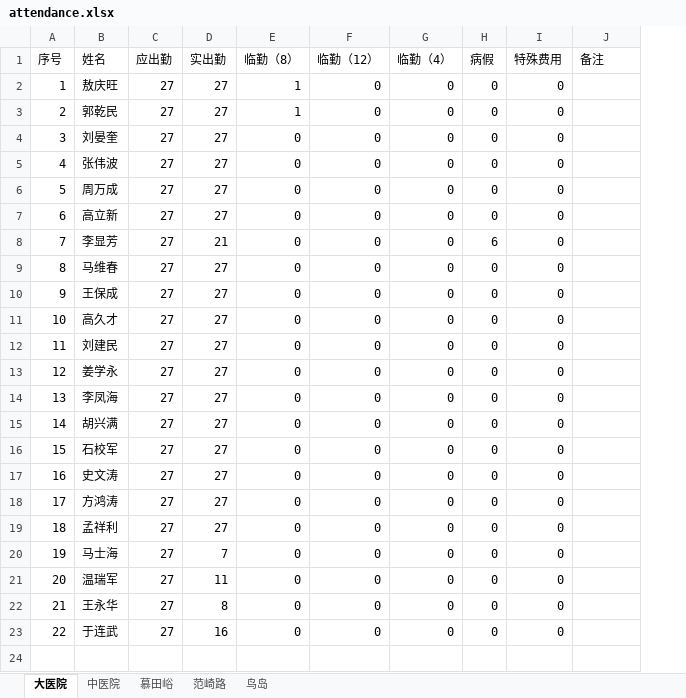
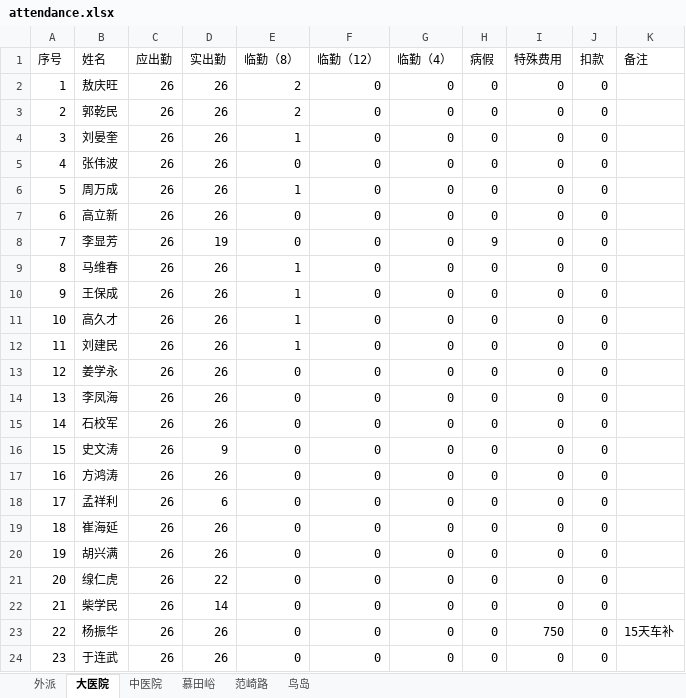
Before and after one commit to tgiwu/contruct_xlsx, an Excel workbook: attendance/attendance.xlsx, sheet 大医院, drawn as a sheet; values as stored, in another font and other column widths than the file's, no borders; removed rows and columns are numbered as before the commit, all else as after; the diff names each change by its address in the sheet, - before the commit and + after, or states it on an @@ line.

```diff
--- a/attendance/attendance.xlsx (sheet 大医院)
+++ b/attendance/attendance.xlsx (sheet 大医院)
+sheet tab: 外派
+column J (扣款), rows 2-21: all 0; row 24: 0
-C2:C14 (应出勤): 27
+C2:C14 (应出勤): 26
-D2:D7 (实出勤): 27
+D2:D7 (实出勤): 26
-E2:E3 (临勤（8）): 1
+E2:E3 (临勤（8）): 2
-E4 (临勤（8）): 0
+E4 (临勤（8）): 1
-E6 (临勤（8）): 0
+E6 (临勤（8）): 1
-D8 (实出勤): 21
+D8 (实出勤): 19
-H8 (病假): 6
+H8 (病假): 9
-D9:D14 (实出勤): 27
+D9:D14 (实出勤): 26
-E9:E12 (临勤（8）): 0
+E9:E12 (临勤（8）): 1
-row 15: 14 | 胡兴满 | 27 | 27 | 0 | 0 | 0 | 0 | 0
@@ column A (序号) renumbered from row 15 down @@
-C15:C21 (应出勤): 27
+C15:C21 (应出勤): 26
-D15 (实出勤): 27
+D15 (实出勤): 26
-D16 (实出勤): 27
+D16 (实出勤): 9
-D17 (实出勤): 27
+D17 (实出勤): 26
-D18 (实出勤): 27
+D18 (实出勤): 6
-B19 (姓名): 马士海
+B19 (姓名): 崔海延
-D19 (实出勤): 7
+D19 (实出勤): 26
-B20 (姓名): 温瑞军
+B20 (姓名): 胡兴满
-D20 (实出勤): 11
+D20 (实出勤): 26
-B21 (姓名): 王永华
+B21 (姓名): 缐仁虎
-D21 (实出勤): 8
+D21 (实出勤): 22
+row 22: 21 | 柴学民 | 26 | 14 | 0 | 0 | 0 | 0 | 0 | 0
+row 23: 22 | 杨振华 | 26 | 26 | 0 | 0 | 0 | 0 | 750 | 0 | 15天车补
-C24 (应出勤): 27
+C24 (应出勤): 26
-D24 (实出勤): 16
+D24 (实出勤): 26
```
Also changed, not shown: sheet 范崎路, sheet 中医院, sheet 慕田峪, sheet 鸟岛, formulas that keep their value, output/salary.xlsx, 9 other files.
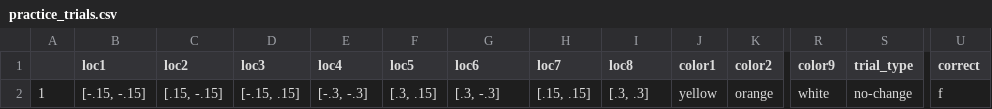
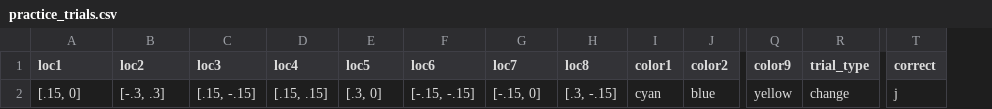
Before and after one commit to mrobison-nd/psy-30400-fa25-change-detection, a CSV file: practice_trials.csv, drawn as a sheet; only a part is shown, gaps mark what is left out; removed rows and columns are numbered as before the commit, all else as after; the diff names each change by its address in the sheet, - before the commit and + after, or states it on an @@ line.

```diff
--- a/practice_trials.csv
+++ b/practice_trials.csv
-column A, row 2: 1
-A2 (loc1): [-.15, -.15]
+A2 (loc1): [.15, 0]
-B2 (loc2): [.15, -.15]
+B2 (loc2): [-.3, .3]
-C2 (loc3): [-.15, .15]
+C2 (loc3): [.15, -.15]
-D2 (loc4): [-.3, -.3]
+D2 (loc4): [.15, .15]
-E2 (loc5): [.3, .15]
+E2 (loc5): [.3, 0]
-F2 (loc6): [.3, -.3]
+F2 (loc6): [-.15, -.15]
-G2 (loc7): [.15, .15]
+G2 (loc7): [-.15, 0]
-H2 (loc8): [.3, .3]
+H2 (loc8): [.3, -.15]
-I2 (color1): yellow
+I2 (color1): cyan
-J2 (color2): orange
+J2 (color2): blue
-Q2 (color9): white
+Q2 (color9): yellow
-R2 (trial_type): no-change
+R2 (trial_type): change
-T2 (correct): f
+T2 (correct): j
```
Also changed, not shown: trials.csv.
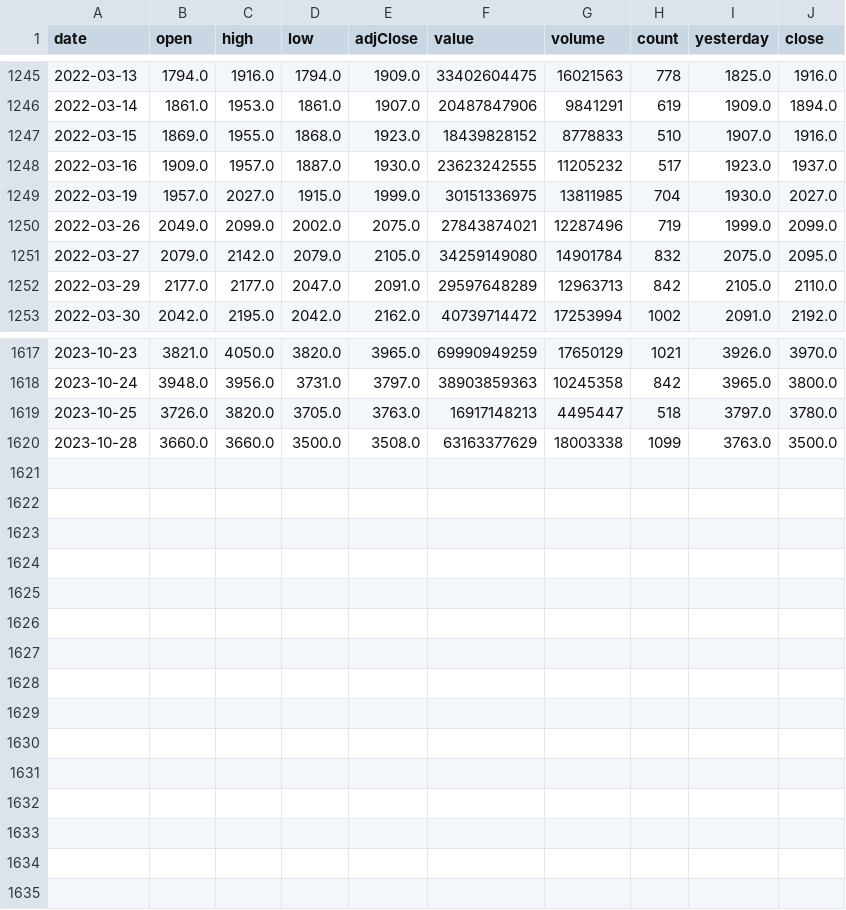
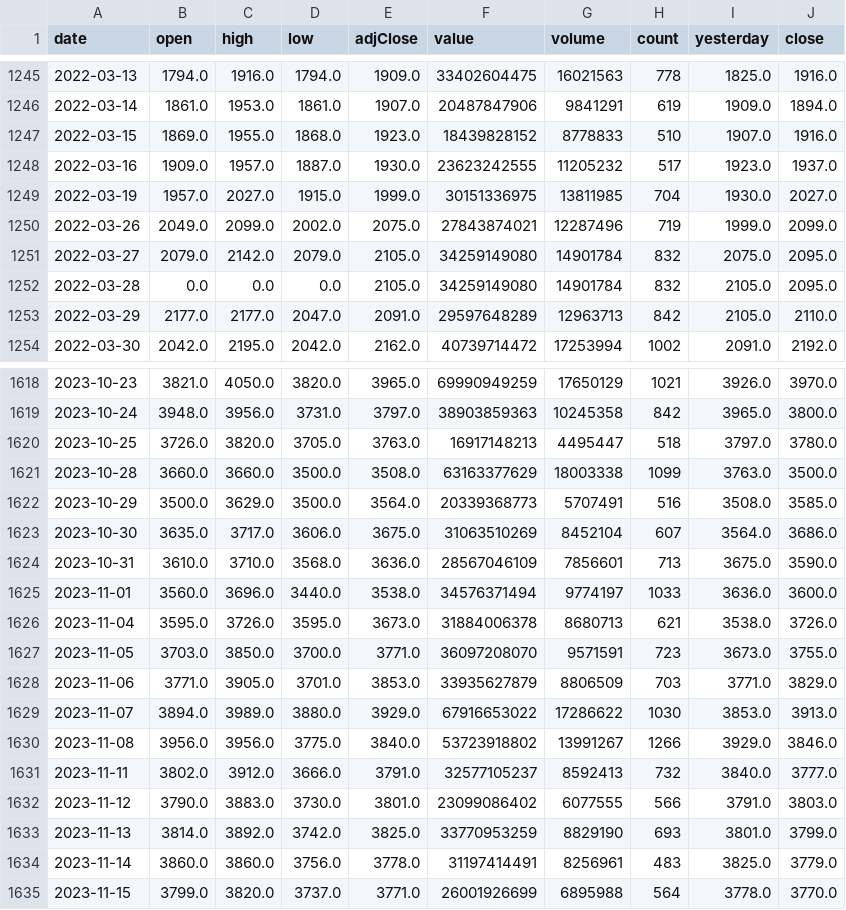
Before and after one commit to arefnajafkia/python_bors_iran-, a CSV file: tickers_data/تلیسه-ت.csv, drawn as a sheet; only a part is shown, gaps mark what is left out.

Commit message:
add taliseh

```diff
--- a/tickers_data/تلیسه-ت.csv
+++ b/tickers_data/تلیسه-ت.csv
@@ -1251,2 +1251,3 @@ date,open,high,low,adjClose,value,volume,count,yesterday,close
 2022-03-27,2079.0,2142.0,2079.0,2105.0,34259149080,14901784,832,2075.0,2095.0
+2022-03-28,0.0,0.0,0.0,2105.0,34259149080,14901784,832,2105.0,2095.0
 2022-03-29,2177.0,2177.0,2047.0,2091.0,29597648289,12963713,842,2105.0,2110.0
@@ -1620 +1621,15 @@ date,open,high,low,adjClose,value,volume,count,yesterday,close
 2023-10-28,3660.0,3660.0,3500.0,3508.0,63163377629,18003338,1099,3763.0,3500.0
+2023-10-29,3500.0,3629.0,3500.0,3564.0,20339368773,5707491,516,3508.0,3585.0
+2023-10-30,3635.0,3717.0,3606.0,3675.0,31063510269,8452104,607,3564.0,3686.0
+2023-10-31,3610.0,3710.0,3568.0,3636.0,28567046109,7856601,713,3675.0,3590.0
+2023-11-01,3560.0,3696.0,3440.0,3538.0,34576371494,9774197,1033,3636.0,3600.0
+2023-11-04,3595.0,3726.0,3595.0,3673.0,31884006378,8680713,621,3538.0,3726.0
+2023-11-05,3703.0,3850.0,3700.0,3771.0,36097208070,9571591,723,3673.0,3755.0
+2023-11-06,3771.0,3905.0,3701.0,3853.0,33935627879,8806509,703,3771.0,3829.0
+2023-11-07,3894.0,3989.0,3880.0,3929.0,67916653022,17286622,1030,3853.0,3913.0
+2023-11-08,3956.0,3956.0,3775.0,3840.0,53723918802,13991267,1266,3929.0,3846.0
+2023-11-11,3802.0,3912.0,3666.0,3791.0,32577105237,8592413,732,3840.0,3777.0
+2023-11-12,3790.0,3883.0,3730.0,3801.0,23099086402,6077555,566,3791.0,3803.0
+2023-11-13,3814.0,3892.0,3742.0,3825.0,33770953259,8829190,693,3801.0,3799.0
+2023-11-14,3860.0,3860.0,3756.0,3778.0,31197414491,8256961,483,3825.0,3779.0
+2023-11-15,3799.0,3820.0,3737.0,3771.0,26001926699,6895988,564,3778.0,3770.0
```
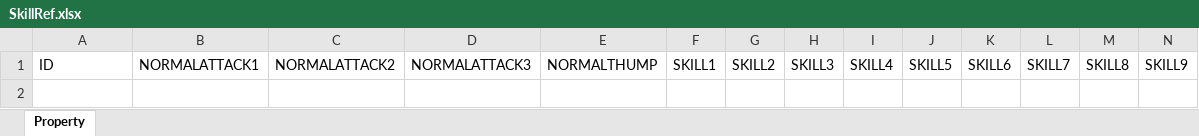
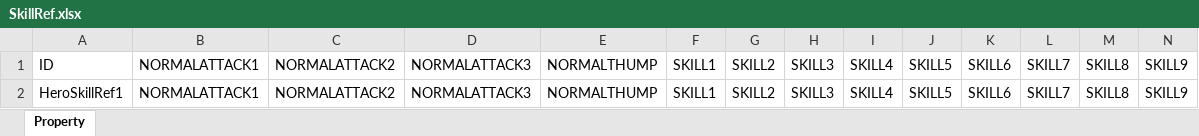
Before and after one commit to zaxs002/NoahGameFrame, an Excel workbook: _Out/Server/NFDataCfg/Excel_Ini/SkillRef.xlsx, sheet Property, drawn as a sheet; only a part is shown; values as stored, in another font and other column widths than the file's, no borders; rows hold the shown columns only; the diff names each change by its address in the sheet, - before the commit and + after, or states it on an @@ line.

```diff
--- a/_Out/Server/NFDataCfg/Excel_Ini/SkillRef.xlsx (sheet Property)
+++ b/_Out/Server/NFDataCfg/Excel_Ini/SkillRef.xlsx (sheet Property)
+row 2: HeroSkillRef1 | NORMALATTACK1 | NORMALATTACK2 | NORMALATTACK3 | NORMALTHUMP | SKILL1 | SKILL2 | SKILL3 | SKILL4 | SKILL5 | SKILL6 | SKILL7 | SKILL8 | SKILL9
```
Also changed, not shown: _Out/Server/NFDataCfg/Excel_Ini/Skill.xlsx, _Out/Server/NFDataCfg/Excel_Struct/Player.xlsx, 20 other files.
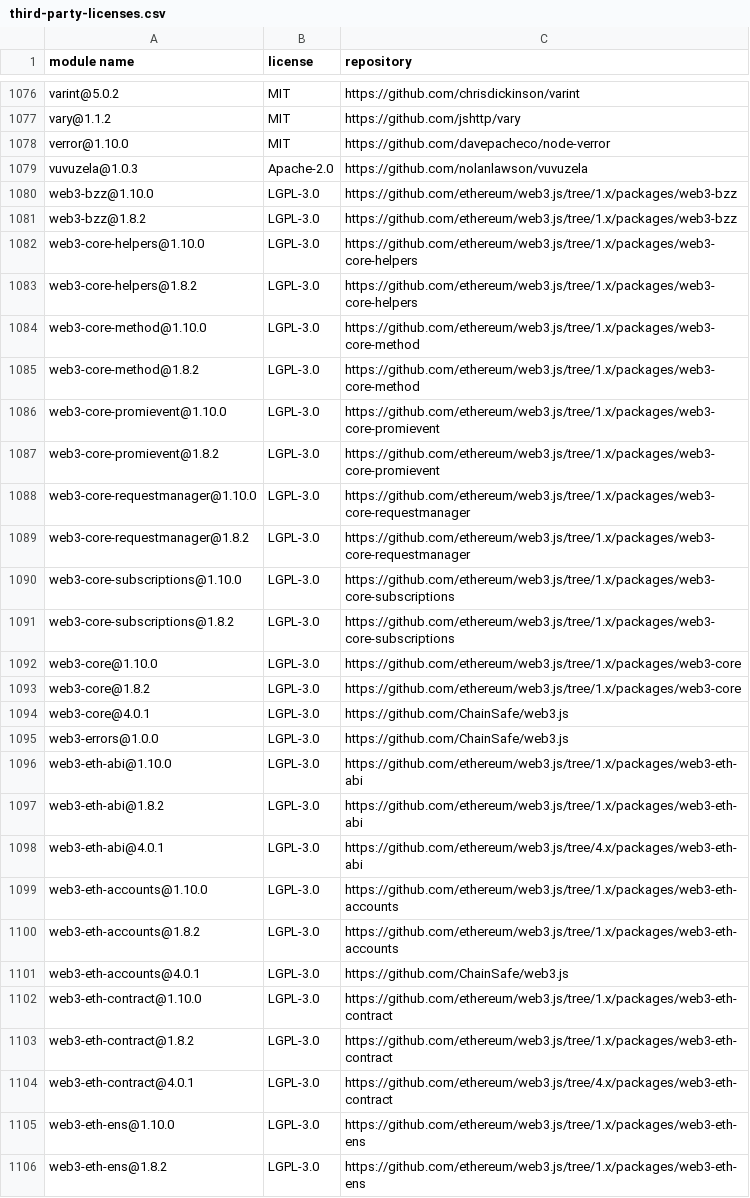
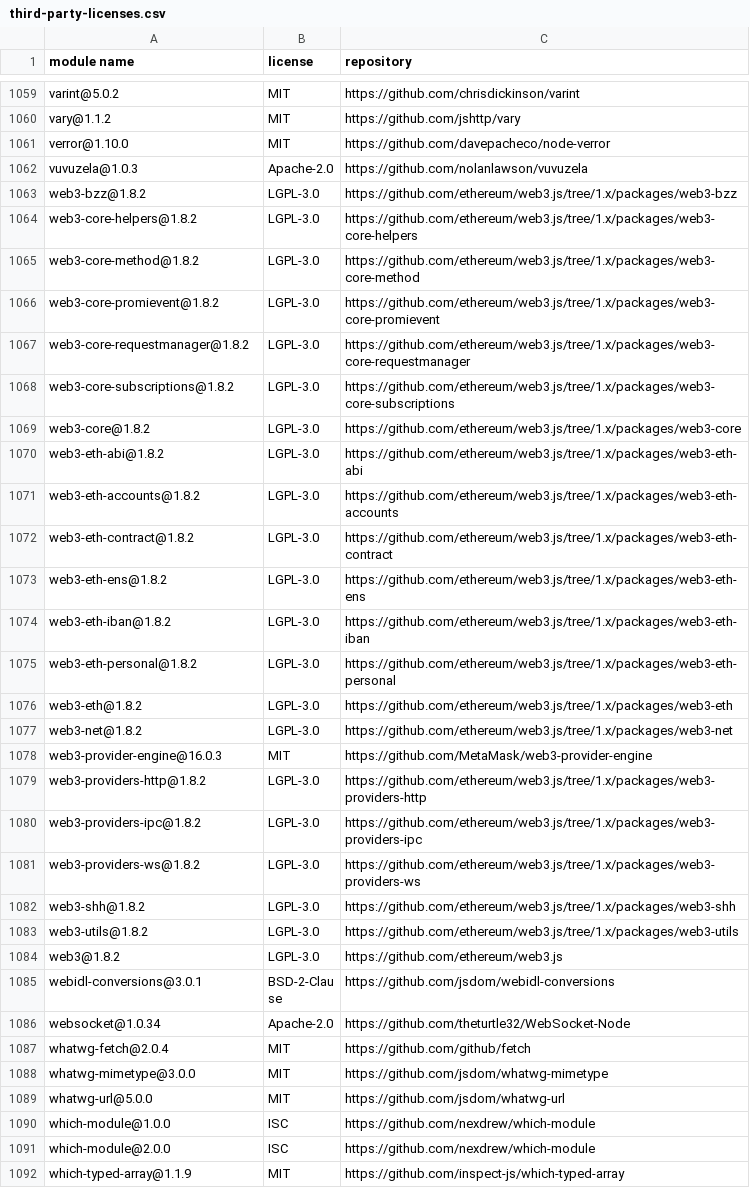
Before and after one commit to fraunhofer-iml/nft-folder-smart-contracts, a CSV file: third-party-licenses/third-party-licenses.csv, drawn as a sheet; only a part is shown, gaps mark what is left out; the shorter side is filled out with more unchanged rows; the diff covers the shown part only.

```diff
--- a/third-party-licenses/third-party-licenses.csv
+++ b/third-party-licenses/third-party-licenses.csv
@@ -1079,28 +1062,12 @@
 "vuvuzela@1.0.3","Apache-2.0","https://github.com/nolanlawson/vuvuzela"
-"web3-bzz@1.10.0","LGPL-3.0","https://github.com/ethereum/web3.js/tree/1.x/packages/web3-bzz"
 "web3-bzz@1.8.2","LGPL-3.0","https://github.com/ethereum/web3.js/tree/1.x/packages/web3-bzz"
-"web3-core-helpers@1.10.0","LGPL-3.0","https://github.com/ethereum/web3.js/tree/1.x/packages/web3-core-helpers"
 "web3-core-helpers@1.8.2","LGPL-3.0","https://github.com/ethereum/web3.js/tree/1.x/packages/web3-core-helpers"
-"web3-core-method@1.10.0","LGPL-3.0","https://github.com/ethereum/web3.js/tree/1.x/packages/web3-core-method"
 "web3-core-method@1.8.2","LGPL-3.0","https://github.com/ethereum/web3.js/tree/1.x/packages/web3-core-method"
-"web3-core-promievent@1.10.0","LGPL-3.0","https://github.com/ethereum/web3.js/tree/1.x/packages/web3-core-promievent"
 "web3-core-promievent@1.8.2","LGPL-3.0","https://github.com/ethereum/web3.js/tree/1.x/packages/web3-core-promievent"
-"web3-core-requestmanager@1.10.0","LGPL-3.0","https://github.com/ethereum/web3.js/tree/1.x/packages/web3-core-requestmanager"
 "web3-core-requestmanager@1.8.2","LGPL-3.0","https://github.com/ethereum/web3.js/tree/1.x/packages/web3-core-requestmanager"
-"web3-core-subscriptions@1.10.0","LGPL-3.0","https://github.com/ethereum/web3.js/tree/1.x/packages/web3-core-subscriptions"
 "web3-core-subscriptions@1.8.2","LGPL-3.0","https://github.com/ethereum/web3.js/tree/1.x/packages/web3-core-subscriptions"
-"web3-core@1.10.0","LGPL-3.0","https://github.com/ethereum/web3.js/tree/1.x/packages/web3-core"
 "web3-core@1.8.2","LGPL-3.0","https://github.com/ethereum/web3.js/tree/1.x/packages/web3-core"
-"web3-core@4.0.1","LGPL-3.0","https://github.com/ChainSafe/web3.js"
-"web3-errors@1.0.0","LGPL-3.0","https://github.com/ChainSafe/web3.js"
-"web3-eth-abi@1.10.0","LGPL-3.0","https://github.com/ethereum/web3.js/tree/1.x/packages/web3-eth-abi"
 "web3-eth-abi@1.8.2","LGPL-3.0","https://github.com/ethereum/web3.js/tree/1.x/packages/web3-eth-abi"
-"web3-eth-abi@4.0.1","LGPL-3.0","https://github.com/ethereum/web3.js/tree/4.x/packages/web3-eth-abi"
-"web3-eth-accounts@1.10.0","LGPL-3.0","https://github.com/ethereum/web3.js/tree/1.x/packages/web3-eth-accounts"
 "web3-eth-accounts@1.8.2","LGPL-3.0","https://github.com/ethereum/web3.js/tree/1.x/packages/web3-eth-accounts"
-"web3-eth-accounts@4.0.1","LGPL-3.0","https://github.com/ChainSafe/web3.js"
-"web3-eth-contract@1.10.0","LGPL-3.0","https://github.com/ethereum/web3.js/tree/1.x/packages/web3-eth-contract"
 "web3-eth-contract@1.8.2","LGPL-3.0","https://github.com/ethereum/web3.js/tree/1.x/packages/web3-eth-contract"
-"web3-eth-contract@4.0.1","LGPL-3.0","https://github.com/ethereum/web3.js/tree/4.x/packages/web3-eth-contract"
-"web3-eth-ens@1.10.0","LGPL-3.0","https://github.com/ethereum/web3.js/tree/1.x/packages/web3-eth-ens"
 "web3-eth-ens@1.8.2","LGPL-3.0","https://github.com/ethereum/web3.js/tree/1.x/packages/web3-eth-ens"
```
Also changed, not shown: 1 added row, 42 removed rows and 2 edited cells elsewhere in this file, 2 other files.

§

- Exercise: Wherever the word "promievent" occurs in the data, copy that whole line.

- Exercise answer:
-"web3-core-promievent@1.10.0","LGPL-3.0","https://github.com/ethereum/web3.js/tree/1.x/packages/web3-core-promievent"
 "web3-core-promievent@1.8.2","LGPL-3.0","https://github.com/ethereum/web3.js/tree/1.x/packages/web3-core-promievent"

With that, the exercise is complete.